:: Exercise instructions ::
Your answer should be one number: how many lines of the records hold the string "xlsx".

_ _ _ _ _ _ _

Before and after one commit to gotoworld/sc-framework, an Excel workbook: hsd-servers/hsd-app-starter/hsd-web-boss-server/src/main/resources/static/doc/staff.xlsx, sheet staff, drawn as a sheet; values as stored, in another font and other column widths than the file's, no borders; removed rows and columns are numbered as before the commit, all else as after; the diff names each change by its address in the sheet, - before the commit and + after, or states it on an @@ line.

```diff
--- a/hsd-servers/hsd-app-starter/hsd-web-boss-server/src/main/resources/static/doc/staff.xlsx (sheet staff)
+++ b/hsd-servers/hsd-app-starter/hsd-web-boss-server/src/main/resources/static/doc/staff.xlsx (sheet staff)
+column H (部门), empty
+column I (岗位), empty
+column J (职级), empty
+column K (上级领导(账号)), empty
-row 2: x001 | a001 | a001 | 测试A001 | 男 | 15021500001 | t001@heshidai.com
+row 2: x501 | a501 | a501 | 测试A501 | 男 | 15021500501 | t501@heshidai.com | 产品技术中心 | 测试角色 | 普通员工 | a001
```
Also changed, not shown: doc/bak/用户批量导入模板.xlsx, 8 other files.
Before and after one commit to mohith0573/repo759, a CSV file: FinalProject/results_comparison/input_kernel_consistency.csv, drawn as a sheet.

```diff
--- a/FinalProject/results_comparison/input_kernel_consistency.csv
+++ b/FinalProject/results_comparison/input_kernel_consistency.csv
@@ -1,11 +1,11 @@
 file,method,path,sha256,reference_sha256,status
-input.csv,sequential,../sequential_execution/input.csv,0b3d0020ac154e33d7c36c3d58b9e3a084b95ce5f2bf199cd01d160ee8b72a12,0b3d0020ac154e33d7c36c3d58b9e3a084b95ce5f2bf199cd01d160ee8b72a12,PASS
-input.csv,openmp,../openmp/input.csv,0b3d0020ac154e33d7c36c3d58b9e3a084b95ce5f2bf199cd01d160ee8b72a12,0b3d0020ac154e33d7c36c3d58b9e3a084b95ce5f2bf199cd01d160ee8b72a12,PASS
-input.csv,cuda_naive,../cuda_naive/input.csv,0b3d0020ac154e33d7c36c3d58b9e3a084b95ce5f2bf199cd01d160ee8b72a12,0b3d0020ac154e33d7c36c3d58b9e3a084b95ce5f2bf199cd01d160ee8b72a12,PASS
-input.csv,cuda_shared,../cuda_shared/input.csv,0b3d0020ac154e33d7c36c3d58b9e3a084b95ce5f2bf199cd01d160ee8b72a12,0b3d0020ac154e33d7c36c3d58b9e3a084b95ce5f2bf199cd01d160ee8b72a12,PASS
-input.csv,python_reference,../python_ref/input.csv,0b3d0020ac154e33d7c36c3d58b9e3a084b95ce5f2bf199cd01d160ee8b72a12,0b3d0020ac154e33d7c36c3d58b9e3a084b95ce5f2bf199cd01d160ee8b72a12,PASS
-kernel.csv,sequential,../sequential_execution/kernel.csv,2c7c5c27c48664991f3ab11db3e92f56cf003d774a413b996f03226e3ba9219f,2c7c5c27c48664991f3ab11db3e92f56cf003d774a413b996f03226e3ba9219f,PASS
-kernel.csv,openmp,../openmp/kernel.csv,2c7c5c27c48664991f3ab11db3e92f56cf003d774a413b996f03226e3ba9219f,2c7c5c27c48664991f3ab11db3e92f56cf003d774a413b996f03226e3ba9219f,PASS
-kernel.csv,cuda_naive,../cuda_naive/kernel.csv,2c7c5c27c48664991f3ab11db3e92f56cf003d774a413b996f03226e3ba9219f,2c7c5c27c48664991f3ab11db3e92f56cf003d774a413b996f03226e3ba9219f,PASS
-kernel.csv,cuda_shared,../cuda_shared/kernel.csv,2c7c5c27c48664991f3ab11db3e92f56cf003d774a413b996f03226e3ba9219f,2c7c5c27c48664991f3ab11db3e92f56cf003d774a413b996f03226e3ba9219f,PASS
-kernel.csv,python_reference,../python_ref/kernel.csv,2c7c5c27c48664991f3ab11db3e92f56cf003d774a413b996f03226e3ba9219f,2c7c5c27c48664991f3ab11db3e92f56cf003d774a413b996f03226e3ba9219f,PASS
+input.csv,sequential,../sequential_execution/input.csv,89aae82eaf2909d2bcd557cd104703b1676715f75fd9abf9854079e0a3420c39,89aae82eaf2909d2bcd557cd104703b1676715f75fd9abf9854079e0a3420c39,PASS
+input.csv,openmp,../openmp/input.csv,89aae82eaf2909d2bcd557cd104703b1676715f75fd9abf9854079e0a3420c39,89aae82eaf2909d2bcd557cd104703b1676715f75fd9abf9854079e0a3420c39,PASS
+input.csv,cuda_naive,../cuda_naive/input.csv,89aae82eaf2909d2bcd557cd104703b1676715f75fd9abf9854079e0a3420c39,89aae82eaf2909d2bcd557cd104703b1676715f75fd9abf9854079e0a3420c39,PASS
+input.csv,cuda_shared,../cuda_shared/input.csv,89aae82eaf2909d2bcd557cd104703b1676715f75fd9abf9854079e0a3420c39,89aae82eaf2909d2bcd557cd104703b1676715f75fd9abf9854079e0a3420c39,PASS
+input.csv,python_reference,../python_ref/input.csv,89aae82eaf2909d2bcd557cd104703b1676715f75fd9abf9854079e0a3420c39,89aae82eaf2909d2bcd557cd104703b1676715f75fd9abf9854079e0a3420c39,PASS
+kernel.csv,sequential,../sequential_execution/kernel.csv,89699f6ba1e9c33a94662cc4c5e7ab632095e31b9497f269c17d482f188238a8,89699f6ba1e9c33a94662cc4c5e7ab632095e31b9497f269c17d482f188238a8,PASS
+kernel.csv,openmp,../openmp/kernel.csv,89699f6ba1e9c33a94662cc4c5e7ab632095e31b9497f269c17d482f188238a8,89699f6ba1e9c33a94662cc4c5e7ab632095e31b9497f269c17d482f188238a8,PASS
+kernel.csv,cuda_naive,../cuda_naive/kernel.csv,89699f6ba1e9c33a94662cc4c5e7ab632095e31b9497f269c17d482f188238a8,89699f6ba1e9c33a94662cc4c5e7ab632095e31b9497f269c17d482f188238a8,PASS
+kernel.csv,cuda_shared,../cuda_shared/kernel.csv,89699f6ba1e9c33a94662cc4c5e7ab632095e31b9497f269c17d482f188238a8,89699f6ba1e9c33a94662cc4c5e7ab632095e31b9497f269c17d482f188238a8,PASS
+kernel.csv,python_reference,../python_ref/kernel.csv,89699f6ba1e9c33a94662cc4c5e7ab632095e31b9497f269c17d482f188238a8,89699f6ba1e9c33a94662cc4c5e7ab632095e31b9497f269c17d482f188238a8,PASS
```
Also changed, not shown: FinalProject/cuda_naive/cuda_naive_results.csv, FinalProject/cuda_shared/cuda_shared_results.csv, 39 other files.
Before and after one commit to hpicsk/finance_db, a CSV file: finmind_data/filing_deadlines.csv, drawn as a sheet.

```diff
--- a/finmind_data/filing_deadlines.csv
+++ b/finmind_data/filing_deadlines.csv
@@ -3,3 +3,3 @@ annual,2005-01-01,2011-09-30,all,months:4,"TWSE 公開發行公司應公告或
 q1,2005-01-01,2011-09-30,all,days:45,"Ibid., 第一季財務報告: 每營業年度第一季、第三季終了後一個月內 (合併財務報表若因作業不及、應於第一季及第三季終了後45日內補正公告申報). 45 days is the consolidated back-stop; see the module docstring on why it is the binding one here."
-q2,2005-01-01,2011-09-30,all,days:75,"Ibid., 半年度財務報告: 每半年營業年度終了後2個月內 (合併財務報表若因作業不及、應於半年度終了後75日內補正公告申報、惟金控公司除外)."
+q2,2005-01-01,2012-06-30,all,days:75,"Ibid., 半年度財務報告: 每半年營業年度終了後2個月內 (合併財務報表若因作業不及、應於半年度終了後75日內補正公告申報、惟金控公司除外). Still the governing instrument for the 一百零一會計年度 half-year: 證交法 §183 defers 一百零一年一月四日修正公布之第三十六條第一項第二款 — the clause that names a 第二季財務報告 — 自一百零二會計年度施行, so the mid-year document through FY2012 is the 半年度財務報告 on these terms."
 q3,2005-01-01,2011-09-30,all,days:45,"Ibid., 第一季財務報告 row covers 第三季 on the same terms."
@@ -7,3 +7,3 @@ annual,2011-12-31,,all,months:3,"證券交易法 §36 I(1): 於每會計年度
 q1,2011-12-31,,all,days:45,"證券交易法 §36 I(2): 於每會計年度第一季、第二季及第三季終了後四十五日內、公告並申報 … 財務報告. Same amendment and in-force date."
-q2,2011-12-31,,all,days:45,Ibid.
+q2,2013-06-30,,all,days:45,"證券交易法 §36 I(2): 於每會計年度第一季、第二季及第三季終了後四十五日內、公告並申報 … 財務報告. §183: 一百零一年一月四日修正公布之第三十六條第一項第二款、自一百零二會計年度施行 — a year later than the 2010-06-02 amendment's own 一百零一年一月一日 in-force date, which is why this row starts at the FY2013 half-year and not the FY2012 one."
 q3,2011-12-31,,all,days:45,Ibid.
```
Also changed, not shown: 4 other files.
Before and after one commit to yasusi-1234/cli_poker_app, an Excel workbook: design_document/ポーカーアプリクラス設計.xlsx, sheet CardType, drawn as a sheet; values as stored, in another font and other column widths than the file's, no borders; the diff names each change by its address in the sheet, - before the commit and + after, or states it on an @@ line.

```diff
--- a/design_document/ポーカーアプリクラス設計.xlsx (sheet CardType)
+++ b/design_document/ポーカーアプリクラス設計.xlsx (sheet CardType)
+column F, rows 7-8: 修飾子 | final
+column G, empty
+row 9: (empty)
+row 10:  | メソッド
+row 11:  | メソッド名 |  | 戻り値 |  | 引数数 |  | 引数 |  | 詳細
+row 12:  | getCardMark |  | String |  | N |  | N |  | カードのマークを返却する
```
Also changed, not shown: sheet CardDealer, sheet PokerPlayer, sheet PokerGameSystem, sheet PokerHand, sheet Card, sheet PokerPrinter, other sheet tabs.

_ _ _ _ _ _ _

:: Answer section ::
7